In 1980, I found I was constantly fatigued and kept stumbling about as if I was drunk, falling over for no apparent reason. I broke my ribs twice. I continued to stumble about, refusing to give in, until my wife Margaret insisted that I went to visit our family Doctor.
After some tests he told me that he wanted me to go into hospital. I told him, angrily, that no way was I going into any ruddy hospital as I was far too busy working on my farm to indulge in the 'luxury' of spending time idle in bed.

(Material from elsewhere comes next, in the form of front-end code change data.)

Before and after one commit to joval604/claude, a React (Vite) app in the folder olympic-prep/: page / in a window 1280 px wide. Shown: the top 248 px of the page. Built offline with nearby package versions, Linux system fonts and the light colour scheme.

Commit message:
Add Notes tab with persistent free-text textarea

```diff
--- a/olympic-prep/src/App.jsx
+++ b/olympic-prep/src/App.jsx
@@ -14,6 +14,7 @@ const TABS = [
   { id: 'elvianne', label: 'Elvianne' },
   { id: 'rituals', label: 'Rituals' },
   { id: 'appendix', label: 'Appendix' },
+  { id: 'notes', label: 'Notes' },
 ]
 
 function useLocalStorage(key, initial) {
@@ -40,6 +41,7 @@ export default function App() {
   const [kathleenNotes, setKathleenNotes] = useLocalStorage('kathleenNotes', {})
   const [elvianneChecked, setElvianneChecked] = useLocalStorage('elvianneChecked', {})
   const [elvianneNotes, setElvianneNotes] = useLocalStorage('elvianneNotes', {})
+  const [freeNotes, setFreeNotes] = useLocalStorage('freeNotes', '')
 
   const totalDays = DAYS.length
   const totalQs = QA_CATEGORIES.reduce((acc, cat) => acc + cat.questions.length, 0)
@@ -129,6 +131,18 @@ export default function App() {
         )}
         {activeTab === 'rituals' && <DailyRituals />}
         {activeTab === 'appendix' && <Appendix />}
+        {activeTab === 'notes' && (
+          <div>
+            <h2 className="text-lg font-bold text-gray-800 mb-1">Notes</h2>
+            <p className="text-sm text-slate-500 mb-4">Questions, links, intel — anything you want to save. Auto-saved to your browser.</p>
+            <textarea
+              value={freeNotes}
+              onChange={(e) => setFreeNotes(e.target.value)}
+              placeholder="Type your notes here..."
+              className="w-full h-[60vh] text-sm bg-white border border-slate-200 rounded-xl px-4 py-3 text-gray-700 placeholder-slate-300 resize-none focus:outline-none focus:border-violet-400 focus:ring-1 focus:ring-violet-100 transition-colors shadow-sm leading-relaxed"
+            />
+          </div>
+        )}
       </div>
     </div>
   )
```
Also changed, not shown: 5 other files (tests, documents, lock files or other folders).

My GP told me bluntly that he suspected that I could have a tumour on my spine, which if not seen to could develop into something serious. So I reluctantly agreed to go into hospital, but only after I had completed our spring work. Once in hospital I was told that they had some good news, and some not so good news. The good news was that I didn't have a spinal tumour, but they were 99% sure that I had Multiple Sclerosis. Further tests, such as a lumbar puncture, proved this was true.
Unfortunately my condition deteriorated. And a few years later, they also diagnosed that I had prostate cancer and diabetes.
Of course, I fought hard not to let these stupid ailments stop me working and tried all sorts of remedial treatments, including HBO (Hyberaric Oxygen).
After I was diagnosed with cancer, the neurologist prescribed morphine sulphate, which did helped more than the usual pain relievers like paracetamol. But then I read an article in the press about Jeff Ditchfield, who wanted to open an Amsterdam-type 'coffee shop' in Rhyl from where, on receipt of a Doctor's letter confirming that one does have MS, pure cannabis could be obtained, free of charge.
I have been lobbying MPs for a number of years to have cannabis legalised for people with MS who experience great pain. I used to be a local councillor, and appeared on the front page of our Daily Post with my photograph and a headline in block capitals that read 'Ex-councillor wants cannabis legalised'!
I think it's most unfair that people with MS who want to use cannabis for pain relief have to go to some backstreet drug supplier to obtain it. I have been taking cannabis four times a day for a few months now and the effects have been excellent, improving my quality of life tremendously. I have no hesitation in recommending cannabis to others with MS or cancer.
I read a statement which was issued by the House of Lords two years ago which stated: 'We now have sufficient evidence to convince us that a doctor should be able to prescribe cannabis (taken orally, not smoked) legitimately to an MS patient without fear of prosecution'. Yet still it remains unavailable to many of us who could benefit from it.
More information about the medicinal use of cannabis is available at www.helpcannabisresearch.org.